Jack Hooper of Springfield believes there are political fingerprints all over the price swings.
“Well, I don’t like it,” said Hooper. “There were things done that shouldn’t have been done and that’s why they’re going up.”
However, Gasbuddy Analyst Patrick De Haan puts the blame into a broader context.
“There’s a lot of frustration and anger because if you voted for somebody and they didn’t get into office, you’d like to blame the person you didn’t vote for,” said Haan. “There’s a lot of misunderstanding and outside factors have much more weight on this than one person.”
The national average in April 1993 was $1.07 per gallon. Ten years later, during the Iraq War, the average price was $1.64. Unfortunately, looking at price swings in isolation means missing long-term trends.
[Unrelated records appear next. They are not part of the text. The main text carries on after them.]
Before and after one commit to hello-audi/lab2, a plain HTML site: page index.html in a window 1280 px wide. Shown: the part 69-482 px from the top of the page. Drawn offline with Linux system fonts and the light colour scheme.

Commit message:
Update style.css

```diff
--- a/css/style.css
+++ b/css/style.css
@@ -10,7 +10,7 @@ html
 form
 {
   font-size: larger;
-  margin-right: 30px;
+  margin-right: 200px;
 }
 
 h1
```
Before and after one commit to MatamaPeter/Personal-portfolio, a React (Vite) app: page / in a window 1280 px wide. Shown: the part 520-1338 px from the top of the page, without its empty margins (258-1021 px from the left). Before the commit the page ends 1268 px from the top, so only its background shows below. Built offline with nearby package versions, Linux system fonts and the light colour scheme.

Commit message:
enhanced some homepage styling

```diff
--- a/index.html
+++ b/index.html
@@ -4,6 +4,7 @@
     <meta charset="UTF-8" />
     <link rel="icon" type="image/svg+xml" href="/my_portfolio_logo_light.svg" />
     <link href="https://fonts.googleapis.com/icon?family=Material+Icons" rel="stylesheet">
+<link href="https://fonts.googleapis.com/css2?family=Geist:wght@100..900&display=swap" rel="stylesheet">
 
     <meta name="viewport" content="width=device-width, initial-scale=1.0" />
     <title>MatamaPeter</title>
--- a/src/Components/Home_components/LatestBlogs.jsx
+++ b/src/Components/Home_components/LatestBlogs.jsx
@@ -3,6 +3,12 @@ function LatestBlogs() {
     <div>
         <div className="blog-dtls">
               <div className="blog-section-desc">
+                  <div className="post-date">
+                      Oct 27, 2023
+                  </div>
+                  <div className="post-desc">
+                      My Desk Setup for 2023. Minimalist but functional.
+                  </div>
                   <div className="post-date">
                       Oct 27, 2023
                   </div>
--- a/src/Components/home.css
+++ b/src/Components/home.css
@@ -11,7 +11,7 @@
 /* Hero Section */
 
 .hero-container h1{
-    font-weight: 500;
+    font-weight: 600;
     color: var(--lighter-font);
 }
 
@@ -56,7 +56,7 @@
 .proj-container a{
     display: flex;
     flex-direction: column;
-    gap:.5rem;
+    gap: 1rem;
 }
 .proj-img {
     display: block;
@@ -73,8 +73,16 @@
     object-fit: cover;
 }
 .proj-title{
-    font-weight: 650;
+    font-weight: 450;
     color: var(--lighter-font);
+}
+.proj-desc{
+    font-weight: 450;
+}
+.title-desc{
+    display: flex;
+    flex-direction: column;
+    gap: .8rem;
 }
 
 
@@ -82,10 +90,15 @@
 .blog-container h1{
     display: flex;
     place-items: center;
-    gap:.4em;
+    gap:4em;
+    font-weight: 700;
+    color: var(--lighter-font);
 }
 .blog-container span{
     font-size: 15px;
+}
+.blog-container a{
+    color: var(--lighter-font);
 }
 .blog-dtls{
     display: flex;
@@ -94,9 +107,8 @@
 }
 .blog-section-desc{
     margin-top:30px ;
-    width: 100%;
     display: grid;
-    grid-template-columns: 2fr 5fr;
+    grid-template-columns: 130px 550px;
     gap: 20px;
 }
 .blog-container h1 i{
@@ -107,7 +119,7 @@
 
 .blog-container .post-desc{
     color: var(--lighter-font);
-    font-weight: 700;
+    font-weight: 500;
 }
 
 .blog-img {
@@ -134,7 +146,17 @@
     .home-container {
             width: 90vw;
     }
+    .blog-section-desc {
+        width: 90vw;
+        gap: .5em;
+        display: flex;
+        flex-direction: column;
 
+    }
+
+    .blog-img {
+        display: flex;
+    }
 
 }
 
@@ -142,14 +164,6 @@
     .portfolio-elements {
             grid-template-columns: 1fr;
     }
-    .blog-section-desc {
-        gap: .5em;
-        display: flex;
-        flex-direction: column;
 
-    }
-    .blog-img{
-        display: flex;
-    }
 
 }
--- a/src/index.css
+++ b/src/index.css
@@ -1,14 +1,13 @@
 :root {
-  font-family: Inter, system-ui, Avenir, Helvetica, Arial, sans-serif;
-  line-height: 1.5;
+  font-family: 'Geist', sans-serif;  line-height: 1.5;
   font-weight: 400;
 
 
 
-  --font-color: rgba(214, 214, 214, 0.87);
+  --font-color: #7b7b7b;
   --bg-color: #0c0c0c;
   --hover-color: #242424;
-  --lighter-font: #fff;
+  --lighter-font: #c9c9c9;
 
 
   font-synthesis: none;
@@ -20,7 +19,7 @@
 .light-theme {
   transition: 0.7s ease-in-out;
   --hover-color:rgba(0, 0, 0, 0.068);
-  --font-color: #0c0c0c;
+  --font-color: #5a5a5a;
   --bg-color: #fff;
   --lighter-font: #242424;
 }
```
So, economists study gas costs as mathematical log differences in monthly high and low prices. It’s more complex, but it better accounts for the price swings.
If we follow the economist’s approach using 336 months of price data from April 1993 to March 2021, we see price dips and peaks across each presidential administration. The dollar amounts show, the national price per gallon fluctuates and inflation is not a big issue. Gas prices trended below overall inflation for the 100 years.
The highest average price swings occurred under George W. Bush, so were certain presidents better than others at lowering gas prices?
“There’s a lot of misunderstanding, and part of this is that politicians have lied to the American people, and implied that they have more control over these things when they really do not,” said Haan. “This is a global commodity.”
However, curiosity calls for a calculation of political impact. So, by using something called time series analysis, we isolated different factors on monthly price changes. Crude oil prices drove gas prices the most, followed by Asia’s increased demand, and increased futures trading. The presidential influence was far less effective.
So, looking at the big picture, politics may play some role in gas prices but the real cause includes the American people.
“It’s still overall a buyer and seller, a market of economics,” said Haan.